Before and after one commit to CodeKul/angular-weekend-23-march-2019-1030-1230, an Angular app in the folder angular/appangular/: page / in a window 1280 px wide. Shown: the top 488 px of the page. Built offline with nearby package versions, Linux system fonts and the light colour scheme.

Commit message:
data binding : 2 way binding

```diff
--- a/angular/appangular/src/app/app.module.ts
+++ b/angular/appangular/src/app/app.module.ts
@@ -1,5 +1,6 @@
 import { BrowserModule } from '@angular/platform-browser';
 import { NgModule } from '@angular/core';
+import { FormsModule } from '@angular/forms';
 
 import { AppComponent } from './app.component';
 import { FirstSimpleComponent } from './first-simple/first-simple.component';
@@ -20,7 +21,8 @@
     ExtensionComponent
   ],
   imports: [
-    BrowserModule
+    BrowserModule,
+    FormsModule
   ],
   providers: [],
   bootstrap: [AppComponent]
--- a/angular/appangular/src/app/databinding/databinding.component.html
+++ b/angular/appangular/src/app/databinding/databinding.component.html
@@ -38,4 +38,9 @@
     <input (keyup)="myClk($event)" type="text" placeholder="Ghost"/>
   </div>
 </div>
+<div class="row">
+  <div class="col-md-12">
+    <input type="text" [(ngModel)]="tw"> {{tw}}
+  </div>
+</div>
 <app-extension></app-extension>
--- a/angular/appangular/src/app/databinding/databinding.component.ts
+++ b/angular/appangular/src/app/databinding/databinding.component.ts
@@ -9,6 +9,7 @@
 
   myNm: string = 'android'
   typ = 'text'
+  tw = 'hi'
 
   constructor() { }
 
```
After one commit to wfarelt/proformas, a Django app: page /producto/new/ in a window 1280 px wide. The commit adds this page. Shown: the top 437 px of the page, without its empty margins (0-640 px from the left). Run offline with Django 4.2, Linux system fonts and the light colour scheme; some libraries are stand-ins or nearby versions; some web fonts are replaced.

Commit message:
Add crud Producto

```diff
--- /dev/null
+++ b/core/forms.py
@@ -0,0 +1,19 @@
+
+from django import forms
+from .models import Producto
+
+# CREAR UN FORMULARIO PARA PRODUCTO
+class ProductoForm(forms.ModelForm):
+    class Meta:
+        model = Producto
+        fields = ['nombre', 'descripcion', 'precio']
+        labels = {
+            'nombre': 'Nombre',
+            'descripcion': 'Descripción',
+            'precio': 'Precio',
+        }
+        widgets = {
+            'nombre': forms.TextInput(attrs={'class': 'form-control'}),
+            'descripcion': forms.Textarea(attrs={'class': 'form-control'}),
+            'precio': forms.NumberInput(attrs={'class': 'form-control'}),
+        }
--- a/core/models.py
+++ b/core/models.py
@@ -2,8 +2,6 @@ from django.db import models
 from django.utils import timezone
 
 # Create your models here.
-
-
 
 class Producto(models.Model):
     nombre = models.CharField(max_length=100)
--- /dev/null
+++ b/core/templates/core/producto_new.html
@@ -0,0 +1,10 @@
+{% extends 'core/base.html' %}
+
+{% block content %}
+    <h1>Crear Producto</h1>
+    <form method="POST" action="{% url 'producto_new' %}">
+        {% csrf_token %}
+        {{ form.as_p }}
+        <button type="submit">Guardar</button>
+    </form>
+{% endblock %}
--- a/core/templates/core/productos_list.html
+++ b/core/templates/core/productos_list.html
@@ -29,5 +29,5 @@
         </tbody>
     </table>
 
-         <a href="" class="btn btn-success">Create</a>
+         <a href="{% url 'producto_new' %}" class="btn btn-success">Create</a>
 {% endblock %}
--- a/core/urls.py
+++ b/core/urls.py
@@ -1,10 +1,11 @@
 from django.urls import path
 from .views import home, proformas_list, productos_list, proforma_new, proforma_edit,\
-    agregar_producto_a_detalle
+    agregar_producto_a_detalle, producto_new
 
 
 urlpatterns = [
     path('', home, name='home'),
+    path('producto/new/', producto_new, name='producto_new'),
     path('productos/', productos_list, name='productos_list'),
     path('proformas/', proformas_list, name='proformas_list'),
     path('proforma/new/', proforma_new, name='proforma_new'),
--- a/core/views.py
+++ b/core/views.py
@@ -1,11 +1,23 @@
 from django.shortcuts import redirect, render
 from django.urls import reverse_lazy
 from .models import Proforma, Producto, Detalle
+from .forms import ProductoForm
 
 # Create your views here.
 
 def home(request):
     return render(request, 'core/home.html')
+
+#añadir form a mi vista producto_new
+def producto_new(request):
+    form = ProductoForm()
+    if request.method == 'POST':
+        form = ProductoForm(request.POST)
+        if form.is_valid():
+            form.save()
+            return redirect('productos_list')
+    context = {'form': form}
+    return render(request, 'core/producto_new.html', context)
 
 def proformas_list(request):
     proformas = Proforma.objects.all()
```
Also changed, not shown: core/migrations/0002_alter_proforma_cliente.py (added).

============================================================

YOUR INSTRUCTIONS -> Only lines holding the word "appangular" are wanted; copy each one from the listing.

SOLVED PROBLEM ->
Before and after one commit to CodeKul/angular-weekend-23-march-2019-1030-1230, an Angular app in the folder angular/appangular/: page / in a window 1280 px wide. Shown: the top 488 px of the page. Built offline with nearby package versions, Linux system fonts and the light colour scheme.
--- a/angular/appangular/src/app/app.module.ts
+++ b/angular/appangular/src/app/app.module.ts
--- a/angular/appangular/src/app/databinding/databinding.component.html
+++ b/angular/appangular/src/app/databinding/databinding.component.html
--- a/angular/appangular/src/app/databinding/databinding.component.ts
+++ b/angular/appangular/src/app/databinding/databinding.component.ts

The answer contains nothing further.